**DATA EXTRACT:**
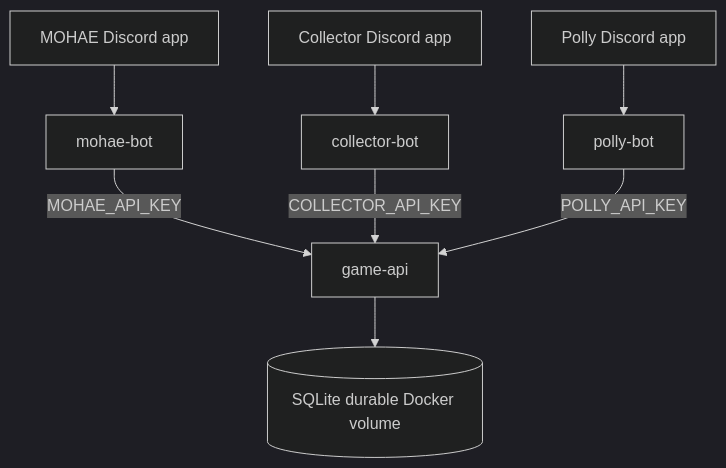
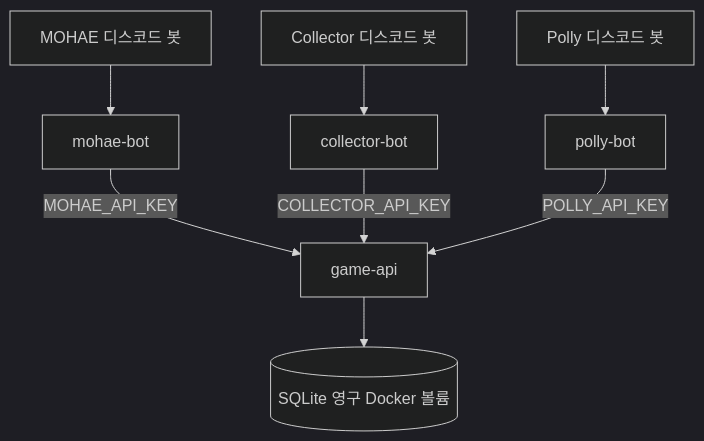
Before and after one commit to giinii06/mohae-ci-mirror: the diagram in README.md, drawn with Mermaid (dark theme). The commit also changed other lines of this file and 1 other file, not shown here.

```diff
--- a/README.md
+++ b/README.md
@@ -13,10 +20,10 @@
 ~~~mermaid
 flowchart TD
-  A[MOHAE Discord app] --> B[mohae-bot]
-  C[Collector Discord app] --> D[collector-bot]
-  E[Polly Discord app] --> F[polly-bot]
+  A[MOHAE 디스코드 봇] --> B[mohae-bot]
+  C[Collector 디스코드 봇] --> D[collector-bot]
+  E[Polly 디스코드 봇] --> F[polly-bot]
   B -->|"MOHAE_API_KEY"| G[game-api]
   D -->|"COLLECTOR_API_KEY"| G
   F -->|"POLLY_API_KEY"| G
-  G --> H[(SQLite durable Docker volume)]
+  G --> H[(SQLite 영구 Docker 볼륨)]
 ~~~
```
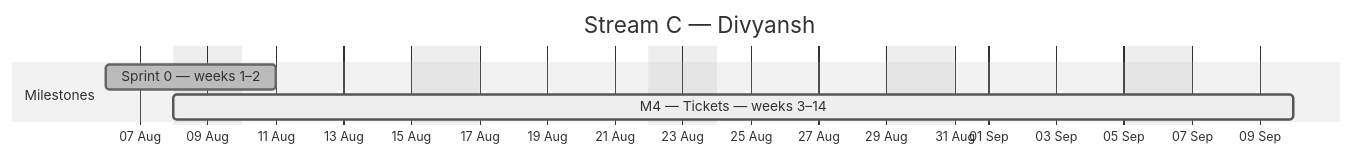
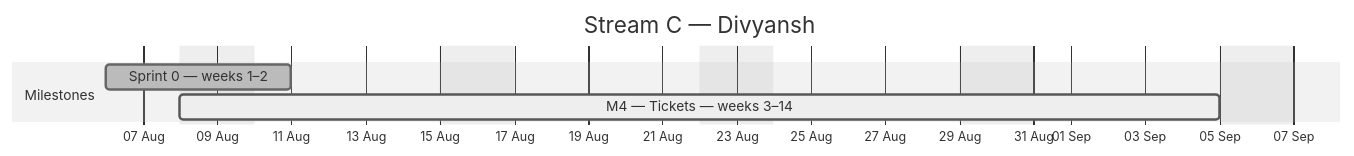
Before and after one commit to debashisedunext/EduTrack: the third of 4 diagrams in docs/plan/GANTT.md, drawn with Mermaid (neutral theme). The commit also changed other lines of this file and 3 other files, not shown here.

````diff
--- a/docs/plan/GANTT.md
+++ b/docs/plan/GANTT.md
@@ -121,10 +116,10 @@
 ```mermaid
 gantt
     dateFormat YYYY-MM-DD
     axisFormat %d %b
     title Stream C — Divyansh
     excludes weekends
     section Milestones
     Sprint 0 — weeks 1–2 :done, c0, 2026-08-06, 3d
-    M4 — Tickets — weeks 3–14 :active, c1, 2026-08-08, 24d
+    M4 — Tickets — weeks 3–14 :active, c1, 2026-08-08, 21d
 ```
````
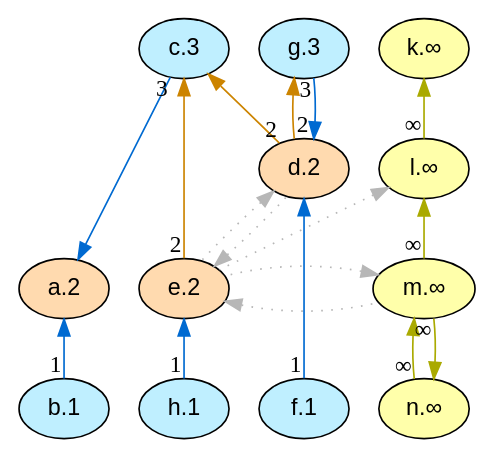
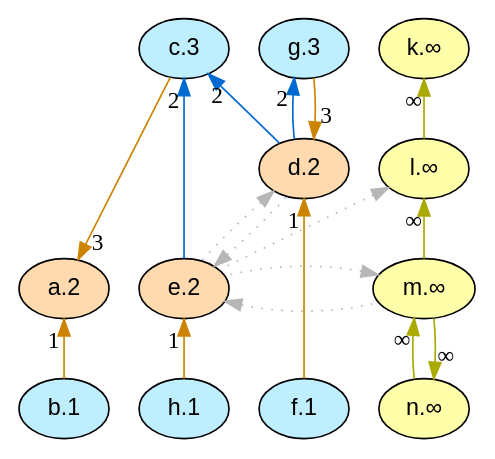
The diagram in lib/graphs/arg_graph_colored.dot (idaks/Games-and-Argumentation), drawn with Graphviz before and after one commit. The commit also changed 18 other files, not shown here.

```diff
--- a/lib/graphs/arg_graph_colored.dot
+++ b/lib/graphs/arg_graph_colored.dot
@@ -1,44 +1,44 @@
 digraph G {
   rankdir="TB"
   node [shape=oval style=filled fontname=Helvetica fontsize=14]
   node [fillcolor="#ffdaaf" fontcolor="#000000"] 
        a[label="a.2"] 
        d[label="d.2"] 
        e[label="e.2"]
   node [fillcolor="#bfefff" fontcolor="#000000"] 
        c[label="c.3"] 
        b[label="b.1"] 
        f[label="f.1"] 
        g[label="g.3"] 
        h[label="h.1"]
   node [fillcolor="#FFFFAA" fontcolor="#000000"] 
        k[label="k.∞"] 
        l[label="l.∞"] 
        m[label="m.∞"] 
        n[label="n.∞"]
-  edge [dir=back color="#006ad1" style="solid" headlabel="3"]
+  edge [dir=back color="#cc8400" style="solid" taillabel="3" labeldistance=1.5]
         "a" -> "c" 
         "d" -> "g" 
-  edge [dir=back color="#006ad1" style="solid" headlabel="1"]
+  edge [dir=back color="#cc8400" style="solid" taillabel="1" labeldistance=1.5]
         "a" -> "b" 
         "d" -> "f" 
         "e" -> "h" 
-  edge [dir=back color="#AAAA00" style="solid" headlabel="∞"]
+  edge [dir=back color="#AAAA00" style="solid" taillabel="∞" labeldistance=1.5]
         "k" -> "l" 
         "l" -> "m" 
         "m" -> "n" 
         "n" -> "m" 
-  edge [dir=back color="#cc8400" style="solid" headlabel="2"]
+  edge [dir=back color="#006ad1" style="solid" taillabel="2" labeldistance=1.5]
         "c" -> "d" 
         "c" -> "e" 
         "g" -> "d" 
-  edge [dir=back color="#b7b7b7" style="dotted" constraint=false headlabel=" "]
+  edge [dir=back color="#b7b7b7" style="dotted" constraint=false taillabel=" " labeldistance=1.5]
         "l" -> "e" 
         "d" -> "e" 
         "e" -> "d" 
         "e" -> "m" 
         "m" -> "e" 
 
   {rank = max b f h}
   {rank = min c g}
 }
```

**YOUR ASSIGNMENT:** For the word "fontcolor", find all matching lines in the entries above and copy them out.

**REPLY:**
   node [fillcolor="#ffdaaf" fontcolor="#000000"] 
   node [fillcolor="#bfefff" fontcolor="#000000"] 
   node [fillcolor="#FFFFAA" fontcolor="#000000"] 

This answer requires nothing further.